Energy transition in Turkey


published on 28th February 2023

Today, energy is understood as a universal value, not least because the raging war has made many countries ponder the question of energy independence for the first time ever. Fossil energy sources are not sustainable and their CO2 emissions have a negative impact on climate change and that’s a fact. 

Energy transition is thus a global issue that is being given more and more attention. Energy co-operations across partner countries are increasing in importance.   

As the sixth largest trading partner of the EU, Turkey is, too, betting on renewable energy sources to initiate measures against the perceptible effects of climate change, to secure national energy supply, and, finally, as a potential transit country thanks to its geopolitical location, to be competitive in the global energy market. In this sense, Turkey is developing new strategies and reforming its legal and regulatory frameworks in order to promote investments absolutely necessary to achieve the goals. Crucial is international cooperation and the Ministry of Energy and Natural Resources has repeatedly strongly emphasised its importance.  

Energy storage 

In the course of the reform of the law on renewables, regulatory amendments were enacted in November 2022, mostly relating to energy storage. 

A concept aimed at promoting investment in energy storage was developed.

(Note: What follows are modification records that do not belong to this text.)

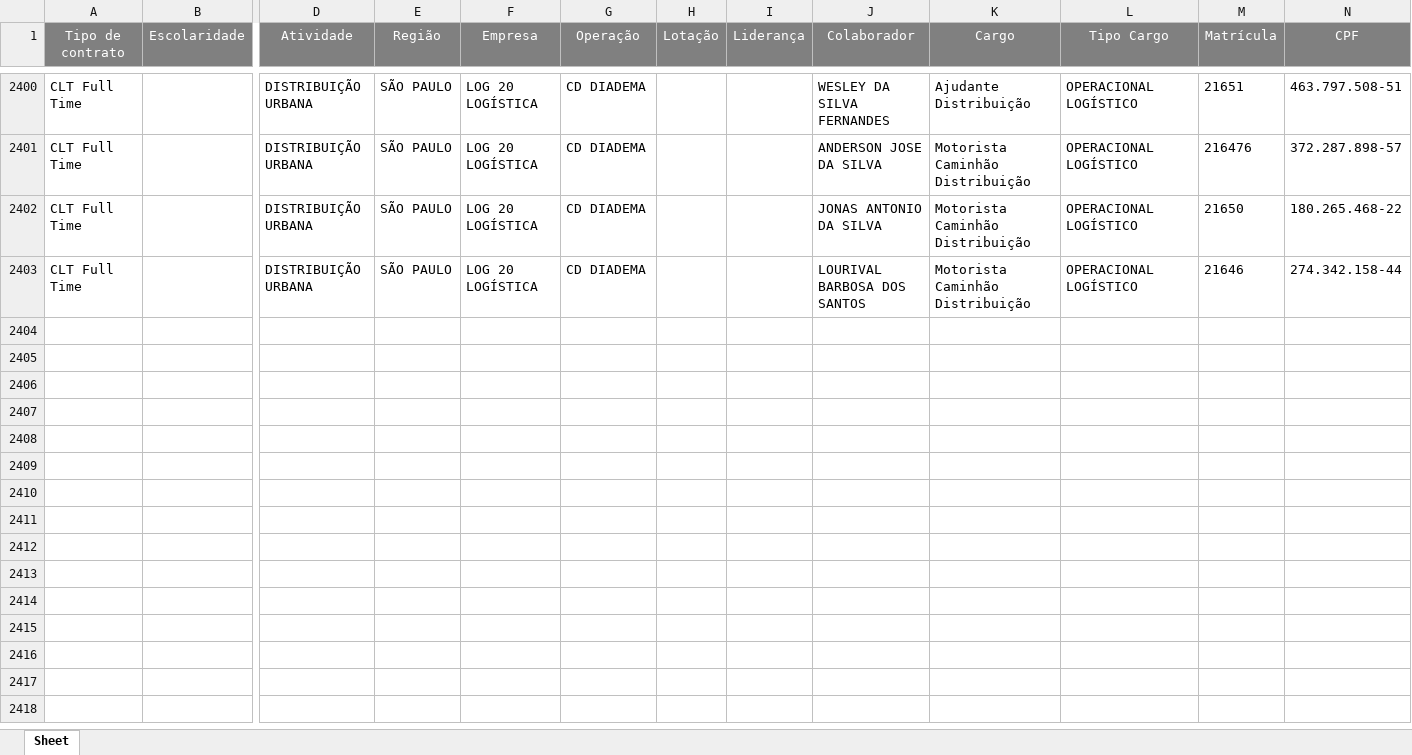
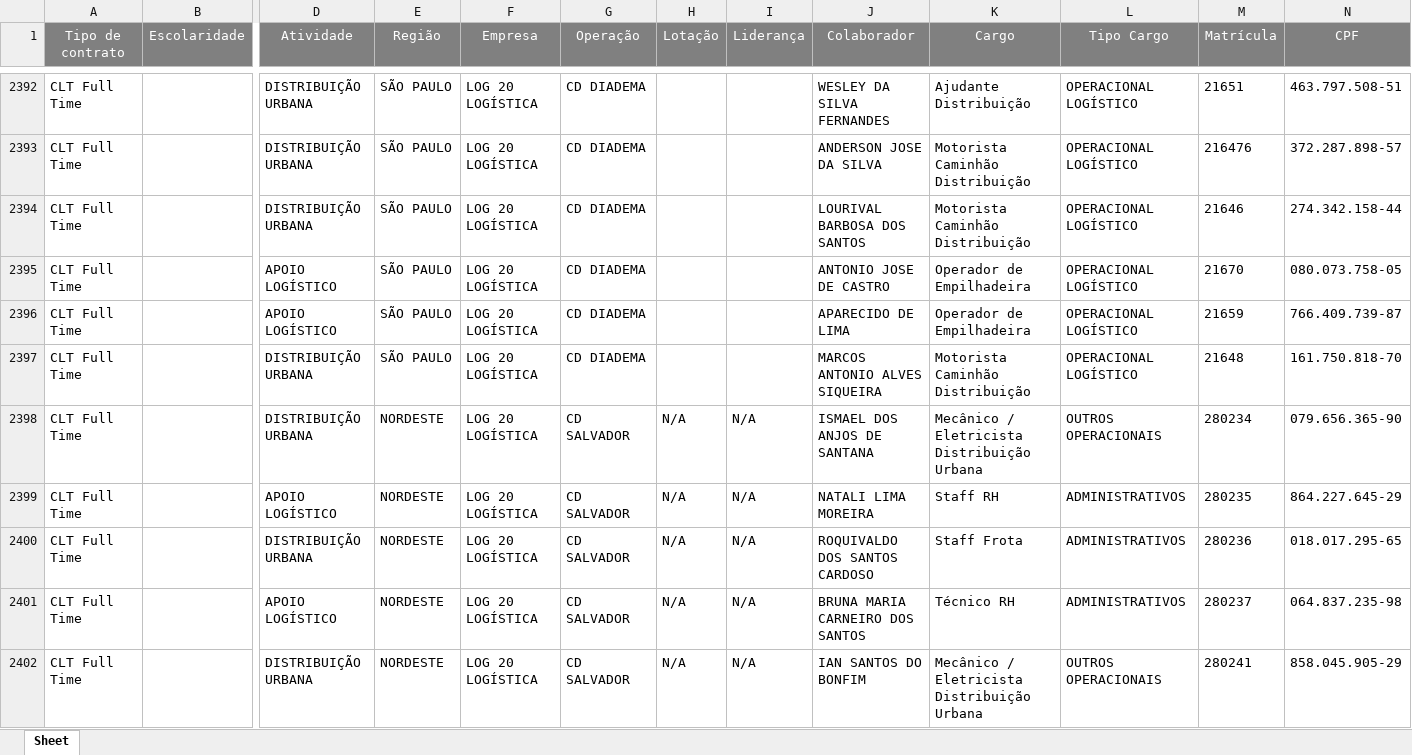
Before and after one commit to Bruna-gzr/dashboard-skap, an Excel workbook: data/Base colaboradores ativos.xlsx, sheet Sheet, drawn as a sheet; only a part is shown, gaps mark what is left out; values as stored, in another font and other column widths than the file's, no borders; removed rows and columns are numbered as before the commit, all else as after; rows hold the shown columns only; the diff covers the shown part only; the diff names each change by its address in the sheet, - before the commit and + after, or states it on an @@ line.

```diff
--- a/data/Base colaboradores ativos.xlsx (sheet Sheet)
+++ b/data/Base colaboradores ativos.xlsx (sheet Sheet)
-row 2402: CLT Full Time |  | DISTRIBUIÇÃO URBANA | SÃO PAULO | LOG 20 LOGÍSTICA | CD DIADEMA |  |  | JONAS ANTONIO DA SILVA | Motorista Caminhão Distribuição | OPERACIONAL LOGÍSTICO | 21650 | 180.265.468-22
+row 2395: CLT Full Time |  | APOIO LOGÍSTICO | SÃO PAULO | LOG 20 LOGÍSTICA | CD DIADEMA |  |  | ANTONIO JOSE DE CASTRO | Operador de Empilhadeira | OPERACIONAL LOGÍSTICO | 21670 | 080.073.758-05
+row 2396: CLT Full Time |  | APOIO LOGÍSTICO | SÃO PAULO | LOG 20 LOGÍSTICA | CD DIADEMA |  |  | APARECIDO DE LIMA | Operador de Empilhadeira | OPERACIONAL LOGÍSTICO | 21659 | 766.409.739-87
+row 2397: CLT Full Time |  | DISTRIBUIÇÃO URBANA | SÃO PAULO | LOG 20 LOGÍSTICA | CD DIADEMA |  |  | MARCOS ANTONIO ALVES SIQUEIRA | Motorista Caminhão Distribuição | OPERACIONAL LOGÍSTICO | 21648 | 161.750.818-70
+row 2398: CLT Full Time |  | DISTRIBUIÇÃO URBANA | NORDESTE | LOG 20 LOGÍSTICA | CD SALVADOR | N/A | N/A | ISMAEL DOS ANJOS DE SANTANA | Mecânico / Eletricista Distribuição Urbana | OUTROS OPERACIONAIS | 280234 | 079.656.365-90
+row 2399: CLT Full Time |  | APOIO LOGÍSTICO | NORDESTE | LOG 20 LOGÍSTICA | CD SALVADOR | N/A | N/A | NATALI LIMA MOREIRA | Staff RH | ADMINISTRATIVOS | 280235 | 864.227.645-29
+row 2400: CLT Full Time |  | DISTRIBUIÇÃO URBANA | NORDESTE | LOG 20 LOGÍSTICA | CD SALVADOR | N/A | N/A | ROQUIVALDO DOS SANTOS CARDOSO | Staff Frota | ADMINISTRATIVOS | 280236 | 018.017.295-65
+row 2401: CLT Full Time |  | APOIO LOGÍSTICO | NORDESTE | LOG 20 LOGÍSTICA | CD SALVADOR | N/A | N/A | BRUNA MARIA CARNEIRO DOS SANTOS | Técnico RH | ADMINISTRATIVOS | 280237 | 064.837.235-98
+row 2402: CLT Full Time |  | DISTRIBUIÇÃO URBANA | NORDESTE | LOG 20 LOGÍSTICA | CD SALVADOR | N/A | N/A | IAN SANTOS DO BONFIM | Mecânico / Eletricista Distribuição Urbana | OUTROS OPERACIONAIS | 280241 | 858.045.905-29
```
Also changed, not shown: 28 added rows, 18 removed rows and 247 edited cells elsewhere in this sheet, data/Acomp novos.xlsx, data/Admitidos.xlsx, 6 other files.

  • The term of an energy storage system has been broadened now to mean a “system that stores electricity by converting the electrical energy into another form of energy, then converts the stored energy back into electrical energy for use and feeds it to the system”. Thus, in addition to storage, also conversion and feeding energy to the system have been considered. 
  • Legal persons who commit to installing an energy storage system are granted a pre-license for installing a power plant for the production of wind and/or solar power up to the capacity of the energy storage system. 
  • Legal persons who already have a license for the production of wind and/or solar power and seek to instal an energy storage system are granted a permit for increasing the power plant's capacity. The requirement for increasing capacity is that the power producer must stay within the limits of the storage capacity of the energy storage system during production.

This novelty has indeed created optimistic mood among the private sector market players. Diverse battery technologies from Europe are welcome.

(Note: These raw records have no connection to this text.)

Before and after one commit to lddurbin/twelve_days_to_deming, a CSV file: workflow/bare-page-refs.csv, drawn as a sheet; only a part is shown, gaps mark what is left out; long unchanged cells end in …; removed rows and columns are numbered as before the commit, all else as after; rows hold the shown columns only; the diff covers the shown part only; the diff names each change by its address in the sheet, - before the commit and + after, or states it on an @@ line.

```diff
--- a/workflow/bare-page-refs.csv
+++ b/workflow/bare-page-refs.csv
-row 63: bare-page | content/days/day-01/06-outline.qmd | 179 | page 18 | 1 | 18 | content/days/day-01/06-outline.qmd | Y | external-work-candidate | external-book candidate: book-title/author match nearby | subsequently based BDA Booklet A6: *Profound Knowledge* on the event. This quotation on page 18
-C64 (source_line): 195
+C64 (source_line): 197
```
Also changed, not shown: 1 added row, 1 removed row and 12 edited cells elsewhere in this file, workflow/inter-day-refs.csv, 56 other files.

Turkey's hydrogen strategy 

The Ministry of Energy and Natural Resources announced its hydrogen strategy in January 2023. With the Hydrogen Technologies Strategy and Roadmap, Turkey wants to lay the foundations for the development of technologies in the area of production, storage, transport, and use of hydrogen in order to achieve its net zero emission target by 2053. Due to its wide range of possible applications, hydrogen is seen as the preferred solution to drive the energy transition. 

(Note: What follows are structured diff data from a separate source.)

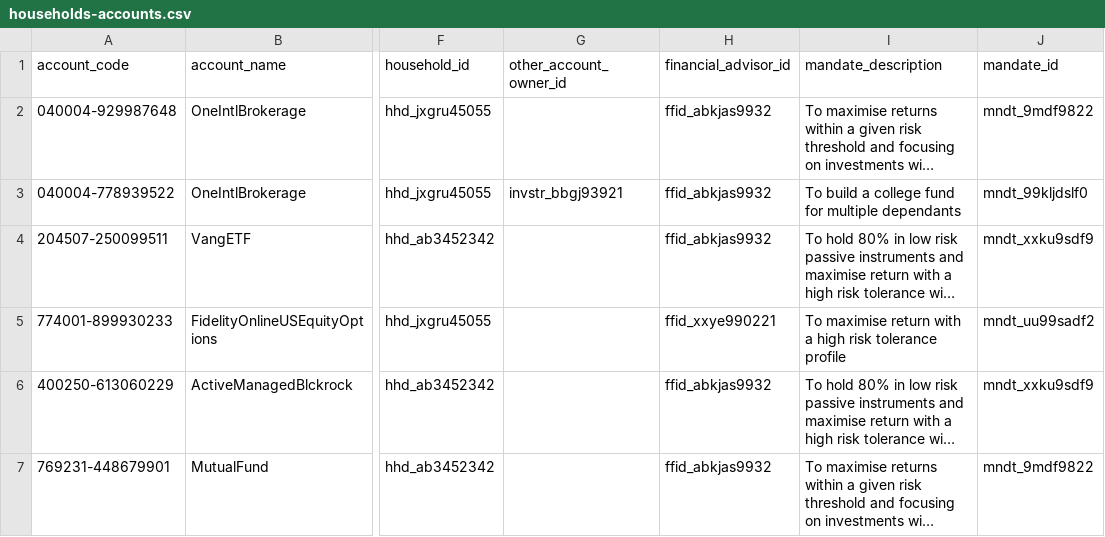
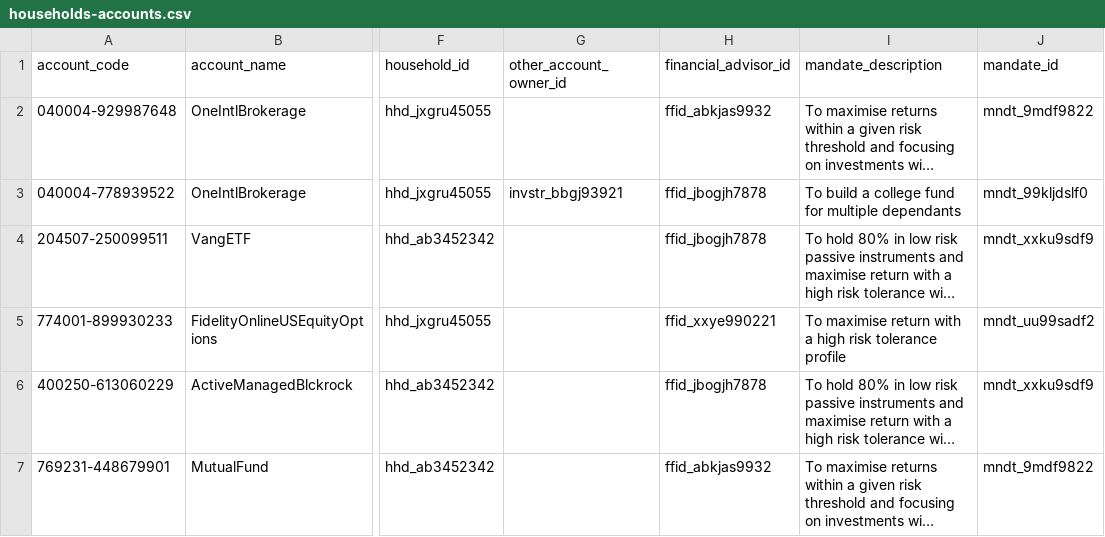
Before and after one commit to finbourne/sample-notebooks, a CSV file: examples/use-cases/data/households-accounts.csv, drawn as a sheet; only a part is shown, gaps mark what is left out; long unchanged cells end in …; the diff names each change by its address in the sheet, - before the commit and + after, or states it on an @@ line.

Commit message:
DEV-3686 Added in the third financial advisor

```diff
--- a/examples/use-cases/data/households-accounts.csv
+++ b/examples/use-cases/data/households-accounts.csv
-H3:H4 (financial_advisor_id): ffid_abkjas9932
+H3:H4 (financial_advisor_id): ffid_jbogjh7878
-H6 (financial_advisor_id): ffid_abkjas9932
+H6 (financial_advisor_id): ffid_jbogjh7878
```
Also changed, not shown: 1 other file.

Some of the goals of the strategy are as follows:

  • Creating a green hydrogen sector;
  • Making hydrogen part of energy systems;
  • Research, development and technology transfer in the area of hydrogen technologies (electrolysers, fuel cells, components and systems, etc.);
  • Development of new incentive mechanisms for the development of domestic hydrogen technologies;
  • Reforming the legal and regulatory framework for the production, storage, transport and use of hydrogen;
  • Cooperation with the private sector to promote investment;
  • The installed capacity of electrolysers is to reach 2 GW in 2030, 5 GW in 2035 and 70 GW in 2053; 
  • The cost of producing green hydrogen is to fall below 2.4 US dollars/kgH2 in 2035 and below 1.2 US dollar/kgH2 by 2053;
  • International cooperation in areas such as industry, technology, standards development and certification, supply chains and trade opportunities;
  • Promoting the increased use of hydrogen, especially in sectors where reducing CO2 emissions is most difficult (steel and iron, transportation, glass, ceramics, etc.);
  • Sustainable training of a qualified workforce;
  • Gradual decarbonisation of the heat sector by mixing hydrogen in natural gas pipelines;
  • Export of surplus green hydrogen or ammonia, especially to the European market.   


With its net zero emissions target by 2053, Turkey has sent a clear signal about how necessary the energy transition is. Numerous events are organised to bring together stakeholders from the world of politics, business and society, in order to find synergy for the sake of the energy transition and make the proposed energy plans a reality. The legal and regulatory frameworks will be further reformed and new incentive mechanisms will be developed in order to create an optimistic investment climate.

Turkey's net zero target can be achieved despite the country's economic growth. However, for this to happen, renewable energies must be maximally integrated and the degree of energy efficiency and electrification in the end-user sector must be increased. In areas where it is not possible to achieve decarbonisation through electrification, hydrogen should be used as the main source of energy. 

The expansion and optimisation of the energy infrastructure, digitalisation, climate-neutral production processes in industry, mobility revolution, renovation of buildings, and training for skilled workers are key topics that require massive investments. Here, Turkey is dependent on international and especially German cooperation. It can be assumed that in the course of the energy transition, new business models will be developed and their effective implementation will rely on technologies from Germany and Europe.  


*Rödl GmbH Rechtsanwaltsgesellschaft Steuerberatungsgesellschaft

 Follow us




Contact Person Picture

Gökhan Demirel

+90 212 310 1433

Send inquiry



Deutschland Weltweit Search Menu